# Data section

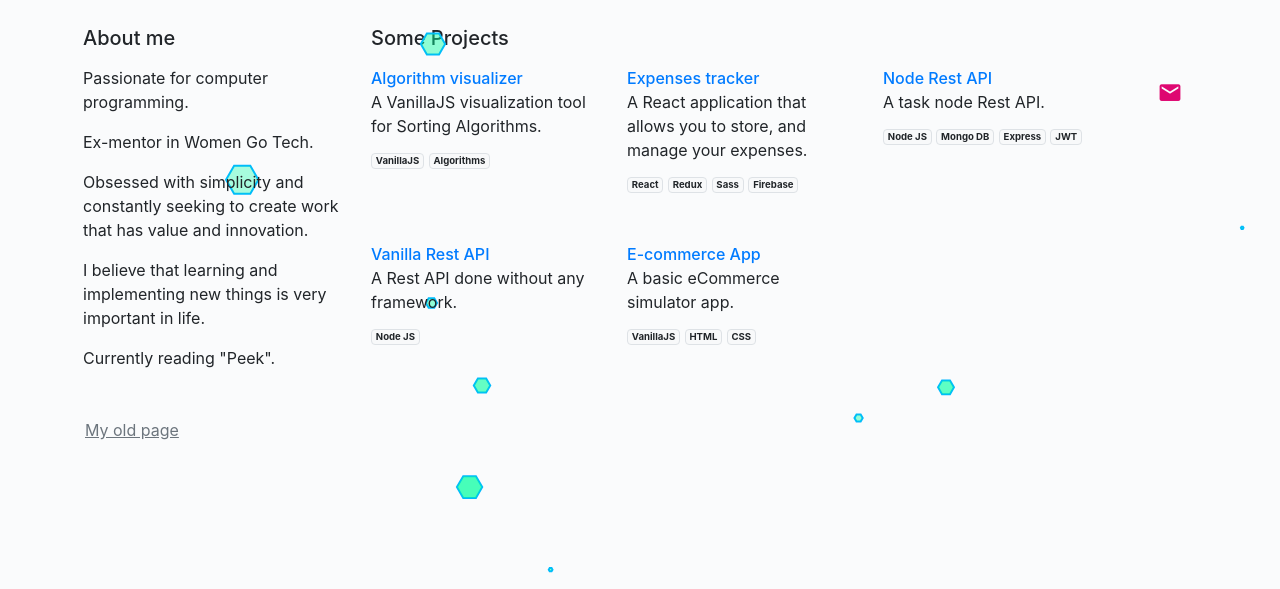
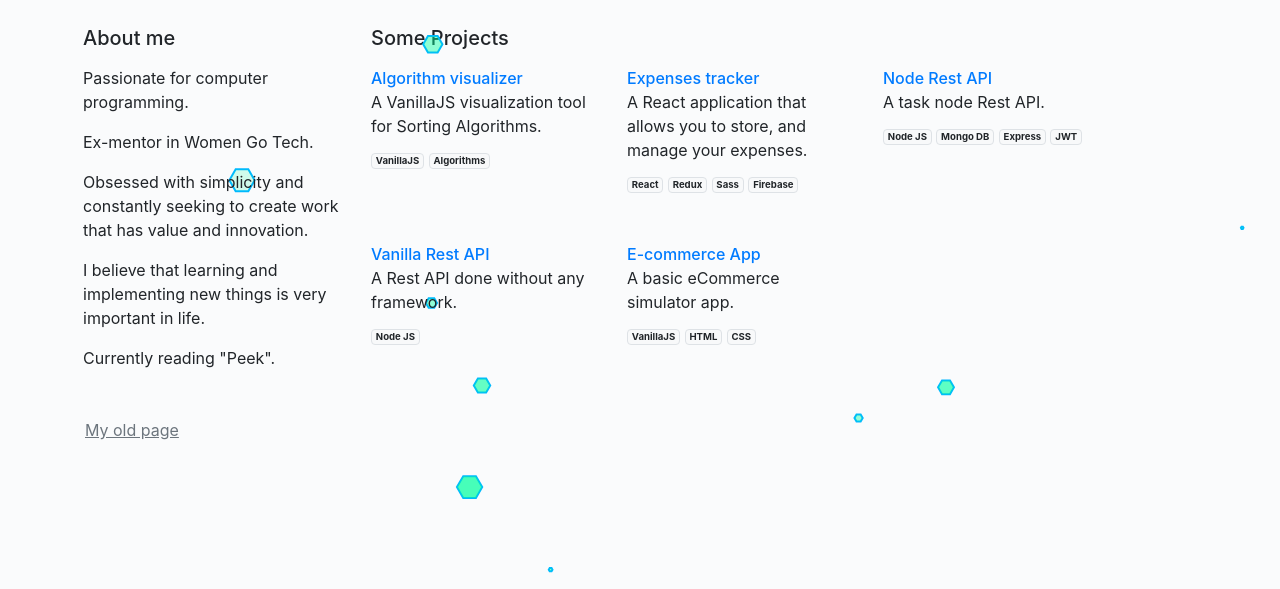
Before and after one commit to sj-kc/hello, a plain HTML site: page index.html in a window 1280 px wide. Shown: the part 217-806 px from the top of the page. Drawn offline with nearby package versions, Linux system fonts and the light colour scheme.

Commit message:
Update index.html

```diff
--- a/index.html
+++ b/index.html
@@ -169,10 +169,6 @@
 						<i class="mdi mdi-github-circle"></i>
 					</a>
 
-					<a target="blank" href="mailto:s.kim.castro@gmail.com" class="d-block mb-3">
-						<i class="mdi mdi-email"></i>
-					</a>
-
 					<a target="blank" href="https://www.linkedin.com/in/sung-castro/" class="d-block">
 						<i class="mdi mdi-linkedin-box"></i>
 					</a>
```
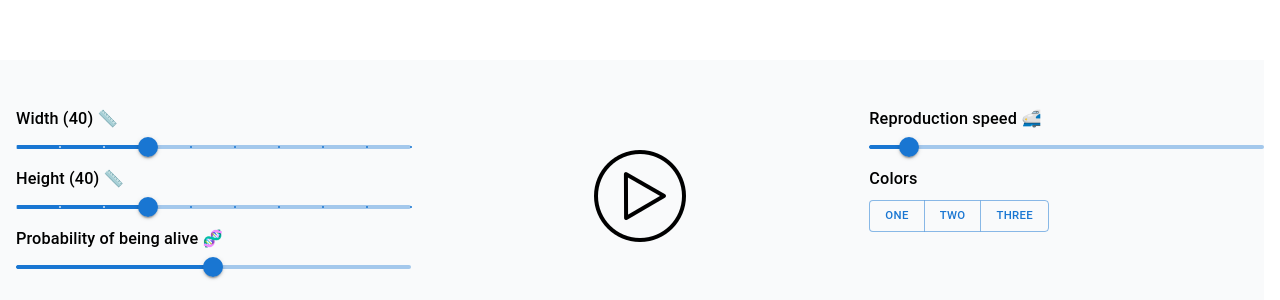
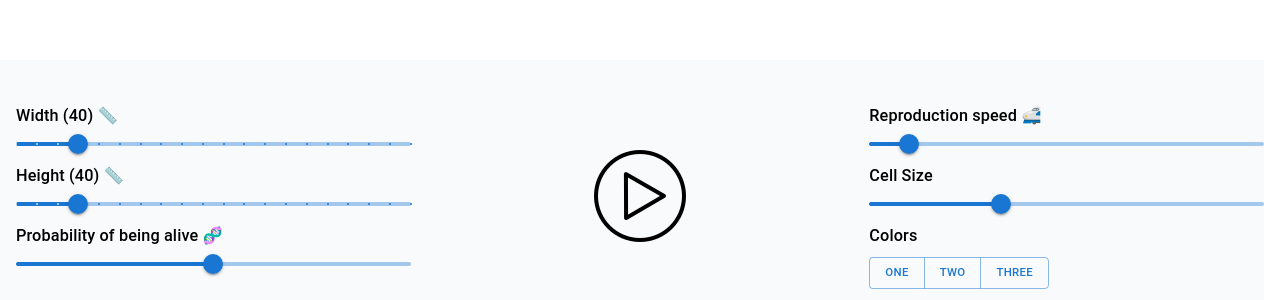
Before and after one commit to neuodev/game-of-life, a React (Vite) app: page / in a window 1280 px wide. Shown: the part 500-800 px from the top of the page. Built offline with nearby package versions, Linux system fonts and the light colour scheme.

Commit message:
control the cell size

```diff
--- a/src/App.tsx
+++ b/src/App.tsx
@@ -6,12 +6,16 @@ import Settings from "./components/Settings";
 type State = {
   width: number;
   height: number;
+  probability: number;
+  cellSize: number;
 };
 
 function App() {
   const [state, setState] = useState<State>({
     width: 40,
     height: 40,
+    probability: 0.5, // when equal 0.5 every person has equal opportunity to be live or dead
+    cellSize: 5,
   });
 
   function setWidth(width: number) {
@@ -21,7 +25,16 @@ function App() {
   function setHeight(height: number) {
     setState({ ...state, height });
   }
-  const { width, height } = state;
+
+  function setProba(probability: number) {
+    setState({ ...state, probability });
+  }
+
+  function setCellSize(size: number) {
+    setState({ ...state, cellSize: size });
+  }
+
+  const { width, height, probability, cellSize } = state;
   return (
     <Box
       sx={{
@@ -38,13 +51,22 @@ function App() {
           height: "100%",
         }}
       >
-        <Canvas width={width} height={height} />
+        <Canvas
+          width={width}
+          height={height}
+          probability={probability}
+          cellSize={cellSize}
+        />
       </Box>
       <Settings
-        width={state.width}
-        height={state.height}
+        width={width}
+        height={height}
+        probability={probability}
+        cellSize={cellSize}
         setWidth={setWidth}
         setHeight={setHeight}
+        setProba={setProba}
+        setCellSize={setCellSize}
       />
     </Box>
   );
--- a/src/components/Canvas.tsx
+++ b/src/components/Canvas.tsx
@@ -11,15 +11,17 @@ type Universe = {
 
 type Props = {
   width: number;
+  probability: number;
   height: number;
+  cellSize: number;
 };
 
-const Canvas: React.FC<Props> = ({ width, height }) => {
+const Canvas: React.FC<Props> = ({ width, height, probability, cellSize }) => {
   const ref = useRef<HTMLCanvasElement>(null);
 
   useEffect(() => {
     gameLoop();
-  }, [ref, width, height]);
+  }, [ref, width, height, probability, cellSize]);
 
   async function gameLoop() {
     if (!ref.current) return;
@@ -28,11 +30,12 @@ const Canvas: React.FC<Props> = ({ width, height }) => {
       let universe: Universe = await invoke("new_universe", {
         height,
         width,
+        prop: probability,
       });
 
       async function renderUniverse() {
-        canvas.height = (CELL_SIZE + 1) * height + 1;
-        canvas.width = (CELL_SIZE + 1) * width + 1;
+        canvas.height = (cellSize + 1) * height + 1;
+        canvas.width = (cellSize + 1) * width + 1;
 
         let ctx = canvas.getContext("2d");
 
@@ -41,12 +44,23 @@ const Canvas: React.FC<Props> = ({ width, height }) => {
           return;
         }
 
-        drawGrid(ctx, height, width);
-        drawCells(ctx, width, height, universe.cells);
+        drawGrid({
+          ctx,
+          height,
+          width,
+          cellSize,
+        });
+        drawCells({
+          ctx,
+          width,
+          height,
+          cells: universe.cells,
+          cellSize,
+        });
 
         universe = await invoke("next_gen", { universe });
 
-        // requestAnimationFrame(renderUniverse);
+        requestAnimationFrame(renderUniverse);
       }
 
       await renderUniverse();
--- a/src/components/Settings.tsx
+++ b/src/components/Settings.tsx
@@ -22,11 +22,24 @@ import PlayIcon from "../assets/play.png";
 type Props = {
   width: number;
   height: number;
+  probability: number;
+  cellSize: number;
   setWidth(width: number): void;
   setHeight(height: number): void;
+  setProba(prob: number): void;
+  setCellSize(prob: number): void;
 };
 
-const Settings: React.FC<Props> = ({ width, height, setWidth, setHeight }) => {
+const Settings: React.FC<Props> = ({
+  width,
+  height,
+  probability,
+  cellSize,
+  setWidth,
+  setHeight,
+  setProba,
+  setCellSize,
+}) => {
   return (
     <Grid
       container
@@ -53,7 +66,7 @@ const Settings: React.FC<Props> = ({ width, height, setWidth, setHeight }) => {
             step={10}
             marks
             min={10}
-            max={100}
+            max={200}
           />
         </Box>
         <Box>
@@ -70,14 +83,19 @@ const Settings: React.FC<Props> = ({ width, height, setWidth, setHeight }) => {
             step={10}
             marks
             min={10}
-            max={100}
+            max={200}
           />
         </Box>
         <Box>
           <Typography variant="h6">Probability of being alive 🧬</Typography>
           <Slider
-            defaultValue={0.5}
+            value={probability}
             valueLabelDisplay="auto"
+            onChange={(e: Event) => {
+              if (!e || !e.target) return;
+              let event = e as any as React.ChangeEvent<HTMLInputElement>;
+              setProba(Number(event.target.value));
+            }}
             step={0.01}
             min={0}
             max={1}
@@ -110,6 +128,21 @@ const Settings: React.FC<Props> = ({ width, height, setWidth, setHeight }) => {
             max={100}
           />
         </Box>
+        <Box>
+          <Typography variant="h6">Cell Size</Typography>
+          <Slider
+            value={cellSize}
+            onChange={(e: Event) => {
+              if (!e || !e.target) return;
+              let event = e as any as React.ChangeEvent<HTMLInputElement>;
+              setCellSize(Number(event.target.value));
+            }}
+            valueLabelDisplay="auto"
+            step={1}
+            min={0}
+            max={15}
+          />
+        </Box>
 
         <Box>
           <Typography mb="8px" variant="h6">
--- a/src/utils/canvas.ts
+++ b/src/utils/canvas.ts
@@ -1,36 +1,49 @@
-export const CELL_SIZE = 15; // px
+export const CELL_SIZE = 2; // px
 export const GRID_COLOR = "#CCCCCC";
 export const DEAD_COLOR = "#FFFFFF";
 export const ALIVE_COLOR = "#000000";
 
-export const drawGrid = (
-  ctx: CanvasRenderingContext2D,
-  width: number,
-  height: number
-) => {
+export const drawGrid = ({
+  ctx,
+  width,
+  height,
+  cellSize,
+}: {
+  ctx: CanvasRenderingContext2D;
+  width: number;
+  height: number;
+  cellSize: number;
+}) => {
   ctx.beginPath();
   ctx.strokeStyle = GRID_COLOR;
 
   for (let i = 0; i <= width; i++) {
-    ctx.moveTo(i * (CELL_SIZE + 1) + 1, 0);
-    ctx.lineTo(i * (CELL_SIZE + 1) + 1, (CELL_SIZE + 1) * height + 1);
+    ctx.moveTo(i * (cellSize + 1) + 1, 0);
+    ctx.lineTo(i * (cellSize + 1) + 1, (cellSize + 1) * height + 1);
   }
 
   // Horizontal lines.
   for (let j = 0; j <= height; j++) {
-    ctx.moveTo(0, j * (CELL_SIZE + 1) + 1);
-    ctx.lineTo((CELL_SIZE + 1) * width + 1, j * (CELL_SIZE + 1) + 1);
+    ctx.moveTo(0, j * (cellSize + 1) + 1);
+    ctx.lineTo((cellSize + 1) * width + 1, j * (cellSize + 1) + 1);
   }
 
   ctx.stroke();
 };
 
-export const drawCells = (
-  ctx: CanvasRenderingContext2D,
-  width: number,
-  height: number,
-  cells: number[]
-) => {
+export const drawCells = ({
+  ctx,
+  width,
+  height,
+  cells,
+  cellSize,
+}: {
+  ctx: CanvasRenderingContext2D;
+  width: number;
+  height: number;
+  cellSize: number;
+  cells: number[];
+}) => {
   ctx.beginPath();
 
   for (let row = 0; row < height; row++) {
@@ -41,10 +54,10 @@ export const drawCells = (
       ctx.fillStyle = cells[idx] ? ALIVE_COLOR : DEAD_COLOR;
 
       ctx.fillRect(
-        col * (CELL_SIZE + 1) + 1,
-        row * (CELL_SIZE + 1) + 1,
-        CELL_SIZE,
-        CELL_SIZE
+        col * (cellSize + 1) + 1,
+        row * (cellSize + 1) + 1,
+        cellSize,
+        cellSize
       );
     }
   }
```
Also changed, not shown: 2 other files (tests, documents, lock files or other folders).
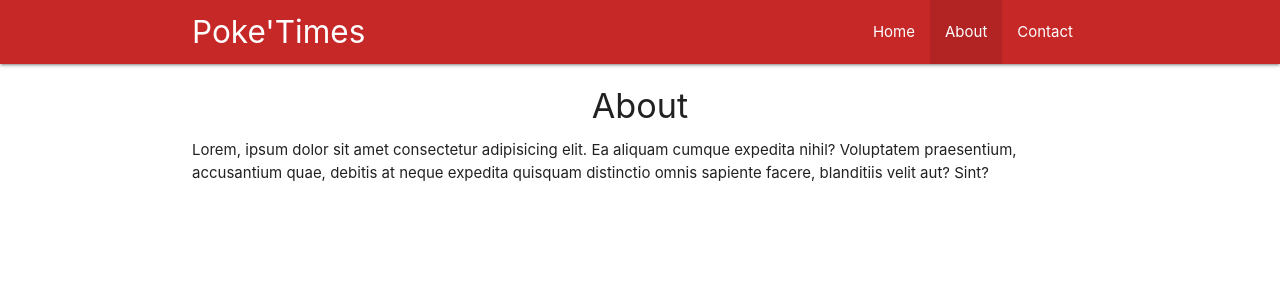
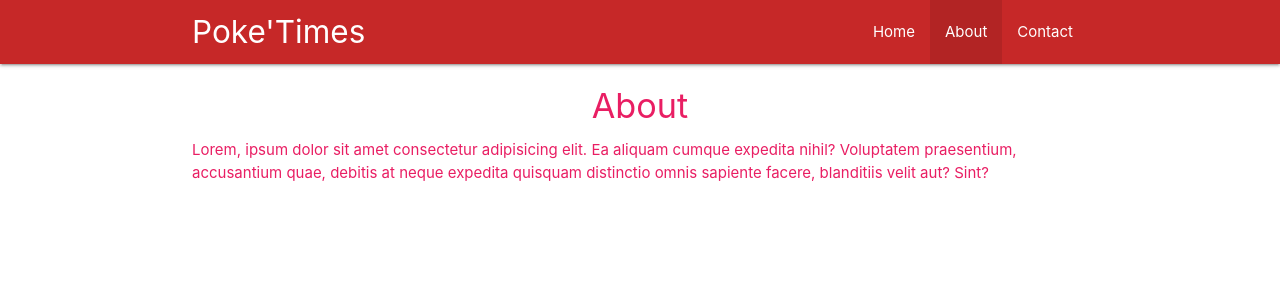
Before and after one commit to bugasmarcondes/react-pre-hooks-netninja, a React (Create React App) app in the folder poketimes/: page /about in a window 1280 px wide. Shown: the top 300 px of the page. Built offline with nearby package versions, Linux system fonts and the light colour scheme.

Commit message:
Creating a higher order component

```diff
--- a/poketimes/src/components/About.js
+++ b/poketimes/src/components/About.js
@@ -1,4 +1,5 @@
 import React from "react";
+import Rainbow from "../hoc/Rainbow";
 
 function About() {
   return (
@@ -14,4 +15,4 @@
   );
 }
 
-export default About;
+export default Rainbow(About);
--- /dev/null
+++ b/poketimes/src/hoc/Rainbow.js
@@ -0,0 +1,17 @@
+import React from "react";
+
+const Rainbow = (WrappedComponent) => {
+  const colors = ["red", "pink", "orange", "blue", "green", "yellow"];
+  const randomColor = colors[Math.floor(Math.random() * 5)];
+  const className = randomColor + "-text";
+
+  return (props) => {
+    return (
+      <div className={className}>
+        <WrappedComponent {...props} />
+      </div>
+    );
+  };
+};
+
+export default Rainbow;
```
Also changed, not shown: 1 other file (tests, documents, lock files or other folders).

# Task
Whichever lines of the data include the word "components", pull them out.

# Response to the exercise
@@ -6,12 +6,16 @@ import Settings from "./components/Settings";
--- a/src/components/Canvas.tsx
+++ b/src/components/Canvas.tsx
--- a/src/components/Settings.tsx
+++ b/src/components/Settings.tsx
--- a/poketimes/src/components/About.js
+++ b/poketimes/src/components/About.js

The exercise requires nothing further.